Revenue for the electrician industry hit $185.7 billion in 2020.
That’s hundreds of billions of economic dollars just in the United States — and 2020 wasn’t even the industry’s best year. A lot of this revenue is tied to construction, and due to the COVID-19 pandemic, the value of nonresidential construction and industrial production fell slightly, which impacted the electrician business. But growth is expected to tick up again in 2021 by over half a percentage point, and that trend will likely continue as the economy continues to recover and see construction expand once more. Electricians across the country will need to make sure they’re up-to-date on their licensure and continuing education in order to take advantage of it.
Employment of electricians is expected to grow 8%, much faster than average, through 2029.
This is due to a number of different factors, like the need to replace workers who are retiring, increases in construction spending, and the changing energy market. The fact is, though, according to the Bureau of Labor Statistics, that electricians are going to be in-demand over the next several years, and those who can perform a lot of different tasks — like repairing electronic systems and solar photovoltaic installation — are projected to have the best opportunities. The best way for today’s electricians to make the most out of this is to ensure they’re trained in the latest theories, equipment, and technological developments that are shaping the industry through continuing education training and classwork.
Emerging power fields like solar and wind will increasingly need electricians to link them to homes and power grids.
According to the Center for Climate and Energy Solutions, renewable energy is the fastest-growing energy source in the United States and made up more than 17% of the country’s net electricity generation in 2018. But it’s one thing to build a wind energy farm and another to ensure that the power it generates can be linked to homes and power grids and effectively stored for when energy needs peak. The BLS points out that these emerging fields will be strongly in need of trained electricians to help network, connect, store, and innovate in this sector of the industry as it continues to grow.
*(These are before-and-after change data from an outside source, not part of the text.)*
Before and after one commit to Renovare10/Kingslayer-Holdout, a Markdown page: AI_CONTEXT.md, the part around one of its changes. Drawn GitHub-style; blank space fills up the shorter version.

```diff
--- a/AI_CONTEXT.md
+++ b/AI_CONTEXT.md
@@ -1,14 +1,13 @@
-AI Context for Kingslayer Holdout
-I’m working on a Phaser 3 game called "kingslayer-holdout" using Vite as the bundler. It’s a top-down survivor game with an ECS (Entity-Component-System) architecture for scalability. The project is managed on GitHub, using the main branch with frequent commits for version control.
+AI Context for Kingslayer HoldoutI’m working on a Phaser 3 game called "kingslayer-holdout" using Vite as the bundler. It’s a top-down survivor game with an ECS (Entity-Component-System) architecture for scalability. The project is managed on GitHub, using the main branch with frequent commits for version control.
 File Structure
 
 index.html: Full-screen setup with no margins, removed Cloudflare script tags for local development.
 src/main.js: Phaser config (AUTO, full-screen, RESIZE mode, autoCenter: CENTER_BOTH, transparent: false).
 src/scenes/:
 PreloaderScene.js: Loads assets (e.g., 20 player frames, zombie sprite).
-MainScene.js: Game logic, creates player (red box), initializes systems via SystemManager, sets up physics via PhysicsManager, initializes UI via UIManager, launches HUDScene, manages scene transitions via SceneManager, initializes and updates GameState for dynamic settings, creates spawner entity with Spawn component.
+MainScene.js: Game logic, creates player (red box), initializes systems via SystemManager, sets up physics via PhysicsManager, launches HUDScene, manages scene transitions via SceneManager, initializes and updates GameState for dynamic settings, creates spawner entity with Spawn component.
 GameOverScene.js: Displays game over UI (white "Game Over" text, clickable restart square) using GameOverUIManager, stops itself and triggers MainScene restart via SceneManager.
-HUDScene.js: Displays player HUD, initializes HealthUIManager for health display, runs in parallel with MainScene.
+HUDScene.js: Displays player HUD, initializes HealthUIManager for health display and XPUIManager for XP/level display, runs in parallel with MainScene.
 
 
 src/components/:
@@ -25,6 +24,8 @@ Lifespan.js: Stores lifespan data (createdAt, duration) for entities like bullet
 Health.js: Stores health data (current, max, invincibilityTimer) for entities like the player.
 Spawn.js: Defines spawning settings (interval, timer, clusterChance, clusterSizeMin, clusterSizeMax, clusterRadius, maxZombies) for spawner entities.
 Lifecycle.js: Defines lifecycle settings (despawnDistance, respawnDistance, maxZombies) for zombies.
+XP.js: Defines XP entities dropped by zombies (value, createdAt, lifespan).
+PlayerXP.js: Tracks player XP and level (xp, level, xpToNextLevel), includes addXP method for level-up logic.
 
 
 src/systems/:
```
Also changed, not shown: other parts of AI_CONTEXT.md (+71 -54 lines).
The electrical industry is changing rapidly as we adjust to our shifting climate and refocus on the importance of infrastructure, and those who will benefit most are those who keep learning and growing through electrician licensing and continuing education courses. At StateCE, you can access fully online continuing education classes that are self-paced and can be completed at your own time, without having to sacrifice days to sitting in a classroom somewhere. Those are days you could out in the field, getting the job done, and we want to help you reclaim that without shortchanging your credits. To find out more, contact StateCE today or give us a call at 877.603.4073.